I keep on of the Maxims at work - and the rest I use at home. I like to move from one to the next periodically - because I have found that mixing up the different types of keyboards (and trying to avoid the rubber dome ones if possible) - is better for my Carpal-Tunnel than sticking with any one type.

My favorites though are the IBM buckling spring, and the Corsair Cherry keyswitches. --- very nice action - and I can type very fast / accurate on these in comparison to the maxim or other rubber dome switch keyboards.

Comment Re:The solution being totally obvious .. (Score 1) 43

Bill Gates, Steve Jobs, and Steve Wozniak were part of the Digital Revolution where they wanted to decentralize data and put computers in the hands of the people.

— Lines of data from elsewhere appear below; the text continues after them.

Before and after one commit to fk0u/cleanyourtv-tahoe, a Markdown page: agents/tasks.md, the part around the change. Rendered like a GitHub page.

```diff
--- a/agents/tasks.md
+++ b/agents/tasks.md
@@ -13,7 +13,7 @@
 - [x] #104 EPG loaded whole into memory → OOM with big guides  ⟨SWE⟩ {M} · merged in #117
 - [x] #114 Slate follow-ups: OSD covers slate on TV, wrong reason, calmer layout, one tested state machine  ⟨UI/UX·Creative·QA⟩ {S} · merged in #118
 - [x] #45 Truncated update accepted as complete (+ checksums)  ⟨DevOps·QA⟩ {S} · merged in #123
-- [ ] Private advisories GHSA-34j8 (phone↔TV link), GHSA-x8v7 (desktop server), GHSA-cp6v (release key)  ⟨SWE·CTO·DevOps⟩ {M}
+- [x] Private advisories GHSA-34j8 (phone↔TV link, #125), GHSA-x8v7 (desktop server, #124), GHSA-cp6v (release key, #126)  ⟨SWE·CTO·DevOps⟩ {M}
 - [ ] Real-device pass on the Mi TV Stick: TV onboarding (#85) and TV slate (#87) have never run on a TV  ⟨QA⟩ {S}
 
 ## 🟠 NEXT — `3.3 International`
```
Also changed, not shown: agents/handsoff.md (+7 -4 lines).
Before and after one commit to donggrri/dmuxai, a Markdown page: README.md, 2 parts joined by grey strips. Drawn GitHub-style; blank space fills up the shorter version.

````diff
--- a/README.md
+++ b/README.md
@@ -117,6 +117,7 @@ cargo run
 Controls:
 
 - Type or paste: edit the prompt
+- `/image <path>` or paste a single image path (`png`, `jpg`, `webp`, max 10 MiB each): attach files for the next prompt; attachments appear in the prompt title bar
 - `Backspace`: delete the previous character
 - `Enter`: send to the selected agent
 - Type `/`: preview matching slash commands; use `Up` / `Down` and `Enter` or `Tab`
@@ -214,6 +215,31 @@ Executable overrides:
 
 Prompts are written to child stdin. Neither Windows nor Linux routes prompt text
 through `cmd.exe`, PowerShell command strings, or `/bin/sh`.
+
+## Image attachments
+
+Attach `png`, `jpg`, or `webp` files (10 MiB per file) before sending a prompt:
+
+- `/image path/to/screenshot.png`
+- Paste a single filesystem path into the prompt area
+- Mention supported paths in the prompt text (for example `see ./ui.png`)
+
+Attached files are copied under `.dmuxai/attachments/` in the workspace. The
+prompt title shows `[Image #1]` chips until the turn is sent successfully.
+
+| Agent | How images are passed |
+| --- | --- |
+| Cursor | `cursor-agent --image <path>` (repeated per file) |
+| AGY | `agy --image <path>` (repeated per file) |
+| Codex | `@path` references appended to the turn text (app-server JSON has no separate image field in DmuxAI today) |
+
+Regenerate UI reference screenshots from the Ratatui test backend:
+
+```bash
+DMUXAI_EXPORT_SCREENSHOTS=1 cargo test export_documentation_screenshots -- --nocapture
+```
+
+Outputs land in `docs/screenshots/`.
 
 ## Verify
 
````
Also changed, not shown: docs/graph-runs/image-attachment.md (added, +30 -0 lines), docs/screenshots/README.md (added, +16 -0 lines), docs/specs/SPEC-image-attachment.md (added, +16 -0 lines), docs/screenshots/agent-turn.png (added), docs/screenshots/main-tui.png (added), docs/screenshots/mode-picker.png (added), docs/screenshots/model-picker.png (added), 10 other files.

Now it looks like we need a backlash.

No, the solution isn't centralization of our data systems. You can already see where that is leading with the high profile exposures today (Sony, Target, et al). It is a fallacy to assume corporations have all the answers, or will act in the general public's best interests. Short term profit is the only thing that has any meaning in that system.

At the same token we can't continue going along like we are - as that is already proven to fail.

The very thing that makes the internet useful for communications and commerce for large populations spread all over the globe, is the same thing that is at the core of it's weakness: public key encryption. To be more specific, computers are designed not to be random, and the systems we've devised to get around this problem have limits that may be exploited. When paired with encryption these limits open up potential exposure, and advancements in computing technology allow those exploits to be more readily used. For certain short term transactions, this level of exposure may be an acceptable risk - for data that is transient in nature, and not useful to someone at some future point in time. However, much of the data we trust to encryption could be useful to a 3rd party in the future.

We could ensure our systems (personal or corporate - doesn't matter) are completely secure from a remote attacker - by placing them inside a Faraday cage, and disconnecting them from the internet. While the data would be secure, it wouldn't be very useful in the broader context of communication and commerce - but for some types of information it might be an appropriate approach, and I imagine is what some sensitive government networks opt for their classified systems. For all other systems it would be as useful as throwing them into the deepest part of the Pacific Ocean - secure, but useless.

In order to communicate on the wider stage then, we must accept a certain amount of risk. I think we are all in agreement that the current risks are unacceptable the way they are today. I also think there is no single magic bullet. I think you will see the teams focus on the following areas, assuming corporate interests are not overly impacted by the potential solutions:

Tools - tools need to be devised that don't allow neophyte application programmers to shoot themselves in the foot.

Training - training has to be developed based upon new approaches, and made available widely.

Willpower - everyone - corporations down to individual developers - must have the willpower to do some things that might be hard at first (e.g. code reviews of all code - including libraries, refactoring/rewriting same in light of security issues etc) - and these things need to become habit.

Whatever the outcome, there will be no silver bullet.

Comment This brings into question our theories... (Score 1) 157

The big bang theory is just that: a theory. It is not yet proven indisputably as a law of nature.

New ideas and observations, such as this article on new equations and this article on lack of expected gravitational waves put the theorum to the test. Furthermore, the Pope declaring the 'big bang theory right' only increases the need to check our models and assumptions on this subject (and now that I think about it, wouldn't the church have a vested interest in a non-permanent universe to mesh with end-times dogma)?

At least until we get some indisputable evidence, we need to continue to question our theories, record our observations - and try to see where the puzzle pieces fit. Being a dogmatic scientist is worse than being ignorant - the scientist should know better.

"Survey says..." -- Richard Dawson, weenie, on "Family Feud"